Infertility & Reproduction Health Center

Font Size

Frequently Asked Questions About Infertility

What is infertility?

Most experts define infertility as not being able to get pregnant after at least one year of trying. Women who are able to get pregnant but then have repeat miscarriages are also said to be infertile.

Pregnancy is the result of a complex chain of events. In order to get pregnant:

Recommended Related to Infertility & Reproduction

Charting Your Fertility Cycle

While some lucky people may get pregnant almost as soon as they start trying, it takes longer for many couples. One good way of increasing your odds is to chart your fertility cycle; that way, you'll better understand when you have the best chance of becoming pregnant. As you go through your cycle, your body gives you all sorts of clues to indicate when it is going into ovulation. You just need to know how to look for them.

Read the Charting Your Fertility Cycle article > >

  • A woman must release an egg from one of her ovaries (ovulation).
  • The egg must go through a fallopian tube toward the uterus (womb).
  • A man's sperm must join with (fertilize) the egg along the way.
  • The fertilized egg must attach to the inside of the uterus (implantation).

Infertility can result from problems that interfere with any of these steps.

Is infertility a common problem?

About 12% of women (7.3 million) in the United States aged 15-44 had difficulty getting pregnant or carrying a baby to term in 2002, according to the National Center for Health Statistics.

Is infertility just a woman's problem?

No, infertility is not always a woman's problem. In about one-third of cases, infertility is due to the woman (female factors). In another third of cases, infertility is due to the man (male factors). The remaining cases are caused by a mixture of male and female factors or by unknown factors.

What causes infertility in men?

Infertility in men is most often caused by:

  • Problems making sperm -- producing too few sperm or none at all
  • Problems with the sperm's ability to reach the egg and fertilize it -- abnormal sperm shape or structure prevent it from moving correctly

Sometimes a man is born with the problems that affect his sperm. Other times problems start later in life due to illness or injury. For example, cystic fibrosis often causes infertility in men.

What increases a man's risk of infertility?

The number and quality of a man's sperm can be affected by his overall health and lifestyle. Some things that may reduce sperm number and/or quality include:

1 | 2 | 3 | 4 | 5 | 6

Today on WebMD
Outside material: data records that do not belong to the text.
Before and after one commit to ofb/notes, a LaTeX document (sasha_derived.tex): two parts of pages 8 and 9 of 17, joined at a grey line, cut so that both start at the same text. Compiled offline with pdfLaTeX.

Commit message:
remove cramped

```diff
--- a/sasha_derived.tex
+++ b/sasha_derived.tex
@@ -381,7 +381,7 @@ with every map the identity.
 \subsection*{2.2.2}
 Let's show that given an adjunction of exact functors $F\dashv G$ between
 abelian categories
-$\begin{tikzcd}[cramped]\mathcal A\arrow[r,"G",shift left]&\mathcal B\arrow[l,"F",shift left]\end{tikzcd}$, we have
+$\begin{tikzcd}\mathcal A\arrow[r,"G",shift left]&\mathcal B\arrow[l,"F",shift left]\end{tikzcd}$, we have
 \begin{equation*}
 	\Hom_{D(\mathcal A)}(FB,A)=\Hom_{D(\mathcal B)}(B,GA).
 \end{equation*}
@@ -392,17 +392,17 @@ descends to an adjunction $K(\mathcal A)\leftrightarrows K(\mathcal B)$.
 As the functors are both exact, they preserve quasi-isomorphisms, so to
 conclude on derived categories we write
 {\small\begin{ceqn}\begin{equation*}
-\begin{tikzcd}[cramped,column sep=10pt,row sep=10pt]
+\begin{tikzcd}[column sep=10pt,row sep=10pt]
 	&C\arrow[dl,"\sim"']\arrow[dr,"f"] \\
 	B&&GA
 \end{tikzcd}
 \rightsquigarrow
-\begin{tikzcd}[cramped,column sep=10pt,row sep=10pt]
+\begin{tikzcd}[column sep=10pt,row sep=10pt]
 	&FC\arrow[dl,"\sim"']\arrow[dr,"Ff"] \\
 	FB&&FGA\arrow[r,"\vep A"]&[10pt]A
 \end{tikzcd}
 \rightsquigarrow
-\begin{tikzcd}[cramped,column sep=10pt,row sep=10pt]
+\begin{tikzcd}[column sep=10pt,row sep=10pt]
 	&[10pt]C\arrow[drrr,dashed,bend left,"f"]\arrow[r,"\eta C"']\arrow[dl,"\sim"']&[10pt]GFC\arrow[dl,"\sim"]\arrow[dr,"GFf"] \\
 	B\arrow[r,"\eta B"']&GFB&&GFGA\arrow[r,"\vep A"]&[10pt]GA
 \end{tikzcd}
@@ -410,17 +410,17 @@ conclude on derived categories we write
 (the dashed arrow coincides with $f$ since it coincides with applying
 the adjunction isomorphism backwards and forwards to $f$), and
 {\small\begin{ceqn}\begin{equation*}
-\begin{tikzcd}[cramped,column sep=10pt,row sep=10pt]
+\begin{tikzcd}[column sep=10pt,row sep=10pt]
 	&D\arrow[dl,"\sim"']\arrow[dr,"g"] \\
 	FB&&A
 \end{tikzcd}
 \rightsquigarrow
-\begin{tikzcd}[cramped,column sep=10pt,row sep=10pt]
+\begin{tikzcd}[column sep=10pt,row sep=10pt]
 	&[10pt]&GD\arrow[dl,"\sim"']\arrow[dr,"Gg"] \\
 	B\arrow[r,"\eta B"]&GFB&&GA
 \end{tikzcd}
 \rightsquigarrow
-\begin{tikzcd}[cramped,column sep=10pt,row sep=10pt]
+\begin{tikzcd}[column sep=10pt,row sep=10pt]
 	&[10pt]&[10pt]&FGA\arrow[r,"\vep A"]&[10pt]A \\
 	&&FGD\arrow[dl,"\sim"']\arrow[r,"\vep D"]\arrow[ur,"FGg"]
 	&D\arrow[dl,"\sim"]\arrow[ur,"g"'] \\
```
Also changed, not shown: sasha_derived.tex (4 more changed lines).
Four pregnant women standing in a row
How much do you know about conception?
Couple with surrogate mother
Which one is right for you?
couple lying in grass holding hands
Why Dad's health matters.
couple viewing positive pregnancy test
6 ways to improve your chances.
Which Treatment Is Right For You
Conception Myths
eddleman prepare your body pregnancy
Charting Your Fertility Cycle
Fertility Specialist
Understanding Fertility Symptoms
invitro fertilization